• **Try it**
Could you copy the records below exactly, leaving out any pictures?

• **Records to process**
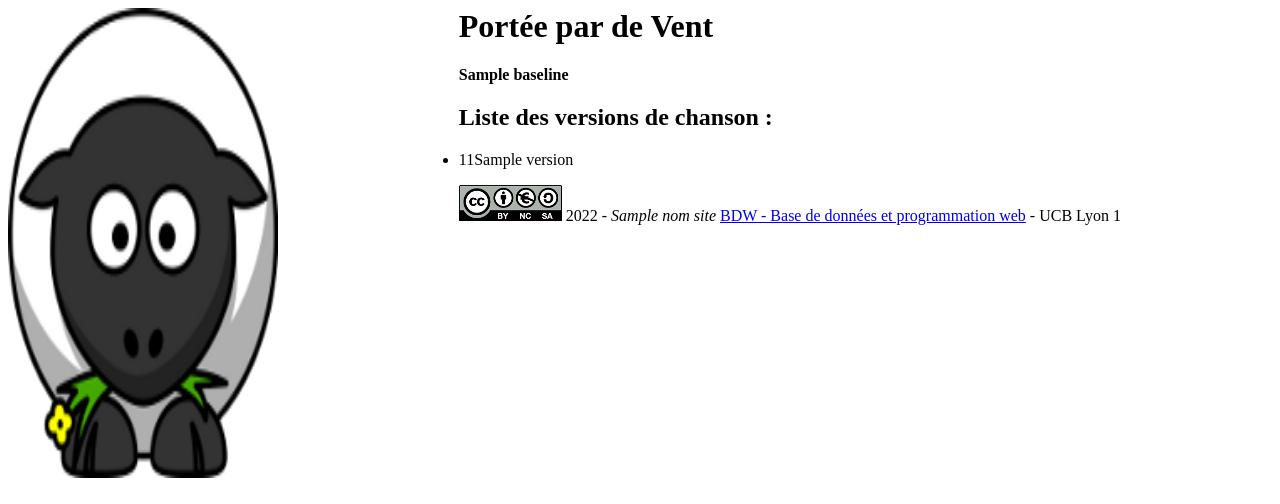
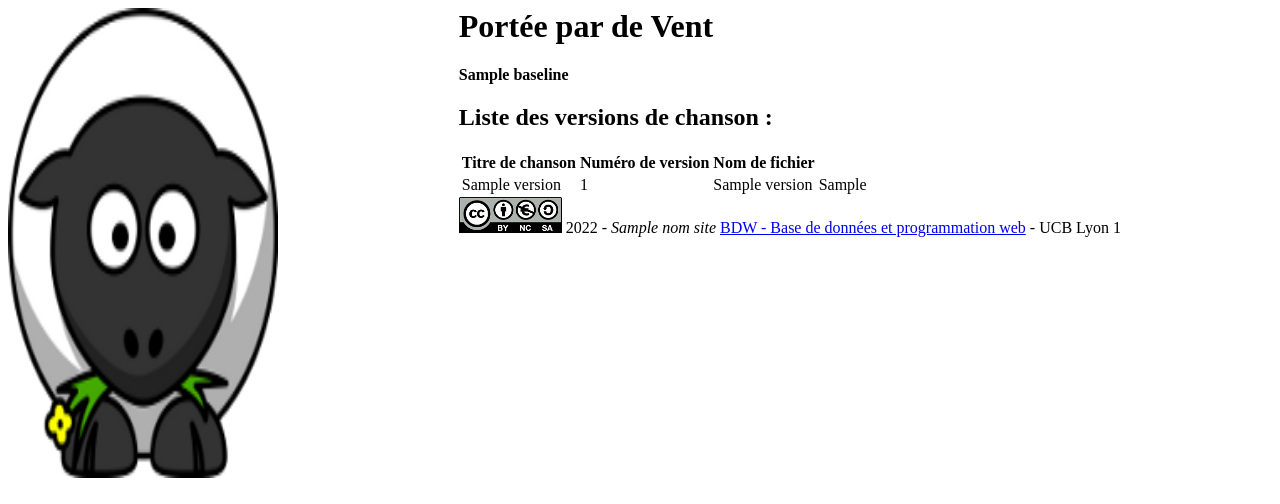
Before and after one commit to EnnyTiss/GESTIONNAIRE-PLAYLISTS-WEB-, a PHP site: template www/vues/vueAfficher.php in a window 1280 px wide. Shown: the top 504 px of the page. Run offline with PHP 8.4, Linux system fonts and the light colour scheme; the template is opened without the code that fills it: most values are stand-ins (such as "Sample title", 1, 10 or a date in 2020).

Commit message:
modifications afficher et modele

```diff
--- a/www/vues/vueAfficher.php
+++ b/www/vues/vueAfficher.php
@@ -3,8 +3,19 @@
 <?php } ?>
 
 <h2>Liste des versions de chanson :</h2>
-<ul>
-<?php foreach($Version as $version) { ?>
-	<li><?= $version['idC'] ?><?= $version['numV'] ?><?= $version['nomFichierV'] ?></li>
-<?php } ?>
-</ul>
+
+<table>
+    <thead>
+    	<tr>
+        	<th>Titre de chanson </th>
+        	<th>Numéro de version</th>
+			<th>Nom de fichier</th>
+		  	<th>
+        </tr>
+    </thead>
+    <tbody>
+	  	<?php foreach($Version as $version) { ?>
+			<tr><td> <?= $version['titreChanson'] ?> </td> <td> <?= $version['numV'] ?> </td> <td> <?= $version['nomFichierV'] ?> </td> <td> <?= $version['genreChanson'] ?> </td></tr>
+		<?php } ?>
+	</tbody>
+</table>
```
Also changed, not shown: www/controleurs/controleurAfficher.php (+3 -6 lines), www/modele/modele.php (+7 -0 lines).
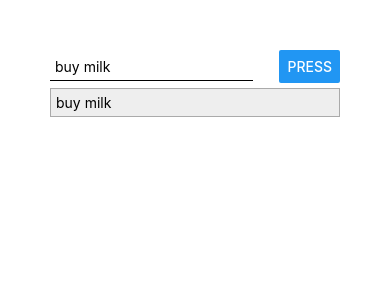
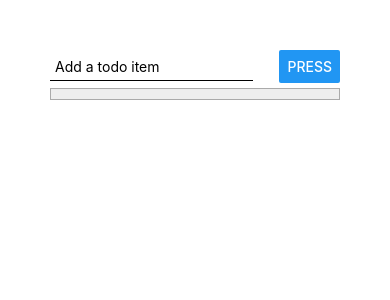
Before and after one commit to Swor71/React-Native-Playground, a React Native app: screen / in a window 390 px wide. Both pictures are taken after a click on the button "PRESS". Shown: the top 300 px of the page. Built offline with nearby package versions, Linux system fonts and the light colour scheme.

Commit message:
Add FlatList

```diff
--- a/App.js
+++ b/App.js
@@ -1,14 +1,24 @@
 import React, { useState } from "react";
-import { StyleSheet, Text, View, Button, TextInput } from "react-native";
+import {
+  StyleSheet,
+  Text,
+  View,
+  Button,
+  TextInput,
+  FlatList,
+} from "react-native";
 
 export default function App() {
-  const [todo, setTodo] = useState("buy milk");
+  const [todo, setTodo] = useState();
   const [todoList, setTodoList] = useState([]);
 
   const handleTextChange = (value) => setTodo(value);
 
   const handleButtonPress = () =>
-    setTodoList((prevState) => [...prevState, todo]);
+    setTodoList((prevState) => [
+      ...prevState,
+      { key: Math.random().toString(), value: todo },
+    ]);
 
   return (
     <View style={styles.root}>
@@ -21,13 +31,14 @@ export default function App() {
         />
         <Button title="press" onPress={handleButtonPress} />
       </View>
-      <View>
-        {todoList.map((todo) => (
-          <View style={styles.todoItem} key={todo}>
-            <Text>{todo}</Text>
+      <FlatList
+        data={todoList}
+        renderItem={({ item }) => (
+          <View style={styles.todoItem}>
+            <Text>{item.value}</Text>
           </View>
-        ))}
-      </View>
+        )}
+      ></FlatList>
     </View>
   );
 }
```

• **Exercise result**
Before and after one commit to EnnyTiss/GESTIONNAIRE-PLAYLISTS-WEB-, a PHP site: template www/vues/vueAfficher.php in a window 1280 px wide. Shown: the top 504 px of the page. Run offline with PHP 8.4, Linux system fonts and the light colour scheme; the template is opened without the code that fills it: most values are stand-ins (such as "Sample title", 1, 10 or a date in 2020).

Commit message:
modifications afficher et modele

```diff
--- a/www/vues/vueAfficher.php
+++ b/www/vues/vueAfficher.php
@@ -3,8 +3,19 @@
 <?php } ?>
 
 <h2>Liste des versions de chanson :</h2>
-<ul>
-<?php foreach($Version as $version) { ?>
-	<li><?= $version['idC'] ?><?= $version['numV'] ?><?= $version['nomFichierV'] ?></li>
-<?php } ?>
-</ul>
+
+<table>
+    <thead>
+    	<tr>
+        	<th>Titre de chanson </th>
+        	<th>Numéro de version</th>
+			<th>Nom de fichier</th>
+		  	<th>
+        </tr>
+    </thead>
+    <tbody>
+	  	<?php foreach($Version as $version) { ?>
+			<tr><td> <?= $version['titreChanson'] ?> </td> <td> <?= $version['numV'] ?> </td> <td> <?= $version['nomFichierV'] ?> </td> <td> <?= $version['genreChanson'] ?> </td></tr>
+		<?php } ?>
+	</tbody>
+</table>
```
Also changed, not shown: www/controleurs/controleurAfficher.php (+3 -6 lines), www/modele/modele.php (+7 -0 lines).
Before and after one commit to Swor71/React-Native-Playground, a React Native app: screen / in a window 390 px wide. Both pictures are taken after a click on the button "PRESS". Shown: the top 300 px of the page. Built offline with nearby package versions, Linux system fonts and the light colour scheme.

Commit message:
Add FlatList

```diff
--- a/App.js
+++ b/App.js
@@ -1,14 +1,24 @@
 import React, { useState } from "react";
-import { StyleSheet, Text, View, Button, TextInput } from "react-native";
+import {
+  StyleSheet,
+  Text,
+  View,
+  Button,
+  TextInput,
+  FlatList,
+} from "react-native";
 
 export default function App() {
-  const [todo, setTodo] = useState("buy milk");
+  const [todo, setTodo] = useState();
   const [todoList, setTodoList] = useState([]);
 
   const handleTextChange = (value) => setTodo(value);
 
   const handleButtonPress = () =>
-    setTodoList((prevState) => [...prevState, todo]);
+    setTodoList((prevState) => [
+      ...prevState,
+      { key: Math.random().toString(), value: todo },
+    ]);
 
   return (
     <View style={styles.root}>
@@ -21,13 +31,14 @@ export default function App() {
         />
         <Button title="press" onPress={handleButtonPress} />
       </View>
-      <View>
-        {todoList.map((todo) => (
-          <View style={styles.todoItem} key={todo}>
-            <Text>{todo}</Text>
+      <FlatList
+        data={todoList}
+        renderItem={({ item }) => (
+          <View style={styles.todoItem}>
+            <Text>{item.value}</Text>
           </View>
-        ))}
-      </View>
+        )}
+      ></FlatList>
     </View>
   );
 }
```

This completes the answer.